Applications for Property Settlement can be commenced at any time up until 12 months after a divorce becomes final.
Each party has an obligation to fully disclose his or her financial position to the Court and the other party.
The Court is obliged to make orders which are “just and equitable” having regard to:
- the financial contributions of each of the parties;
- the non-financial contributions of each of the parties, particularly in the role of homemaker and parent;
- the future financial position of the parties, including the need to provide for children and the capacity of the parties to provide for those needs.
McAuliffe Legal has extensive experience dealing with matrimonial property issues for clients in Margaret River, Busselton and Bunbury, including complex financial arrangements with extensive disclosure and is able to advise on the optimum presentation of property applications. We can also advise you on the likely outcome of the case if it proceeds to Court.
Spousal maintenance is a form of financial support and maintenance of one spouse by the other spouse – quite separate from property settlement.
Upon marriage breakdown, spousal maintenance usually takes the form of periodic monetary payments from one spouse to the other, lump sum cash payments, or payment of expenses for a spouse’s daily living costs such as mortgage instalments, payments of rates, utilities, health care costs, and other household expenses.
The concept of spousal maintenance also extends to the payment of maintenance by parties to a defacto relationship.

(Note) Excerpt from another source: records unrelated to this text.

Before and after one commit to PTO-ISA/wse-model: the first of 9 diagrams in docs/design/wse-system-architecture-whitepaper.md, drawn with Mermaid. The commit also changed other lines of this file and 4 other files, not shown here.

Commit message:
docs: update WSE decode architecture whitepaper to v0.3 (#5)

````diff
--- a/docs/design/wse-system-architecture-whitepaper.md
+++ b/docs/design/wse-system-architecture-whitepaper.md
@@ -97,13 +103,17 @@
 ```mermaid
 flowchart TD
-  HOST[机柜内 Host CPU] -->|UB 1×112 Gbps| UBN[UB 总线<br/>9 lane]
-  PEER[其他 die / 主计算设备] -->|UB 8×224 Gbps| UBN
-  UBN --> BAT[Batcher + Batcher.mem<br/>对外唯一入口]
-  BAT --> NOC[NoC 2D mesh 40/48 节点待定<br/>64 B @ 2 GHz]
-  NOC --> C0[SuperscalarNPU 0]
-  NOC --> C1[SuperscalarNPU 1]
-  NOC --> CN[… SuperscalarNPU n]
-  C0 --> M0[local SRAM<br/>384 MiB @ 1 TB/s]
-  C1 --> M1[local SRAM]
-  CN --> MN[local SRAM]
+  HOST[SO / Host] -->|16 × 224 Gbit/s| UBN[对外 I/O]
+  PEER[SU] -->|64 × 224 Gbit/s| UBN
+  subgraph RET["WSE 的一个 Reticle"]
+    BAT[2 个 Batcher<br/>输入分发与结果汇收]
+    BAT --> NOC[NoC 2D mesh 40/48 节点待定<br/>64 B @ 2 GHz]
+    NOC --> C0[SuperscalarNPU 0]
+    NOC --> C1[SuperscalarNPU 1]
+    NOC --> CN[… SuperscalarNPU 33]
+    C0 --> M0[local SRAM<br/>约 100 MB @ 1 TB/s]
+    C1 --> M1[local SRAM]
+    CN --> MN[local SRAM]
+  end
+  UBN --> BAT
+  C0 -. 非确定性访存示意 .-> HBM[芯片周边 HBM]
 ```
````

Similar rules apply in determining the obligations of one defacto partner to another.
Spousal maintenance is commonly used to assist a former spouse or former partner during the difficult period between separation and finalisation of the property settlement. Maintenance orders commonly address the needs of the party during this interim period and in appropriate cases can also provide ongoing assistance following the finalisation of the property settlement. At McAuliffe Legal we have extensive experience in assisting our clients in crafting appropriate orders to assist them during this difficult time.
A person to a marriage is liable to maintain the other person by way of spouse maintenance payments to the extent that the paying person has the capacity to do so AND the person receiving the financial support is unable to support himself or herself adequately by reason of:
- having the care and control of a child of the marriage under the age of 18 years;
- their age or physical or mental incapacity for gainful employment; or
- for any other adequate reason, including such things as family income and resources, commitments to support oneself and children; and
- the standard of living that is reasonable within the context of the family.
McAuliffe Legal can help you negotiate and prepare a spousal maintenance agreement, or if no agreement can be reached, we can assist you in Court to achieve your desired outcome.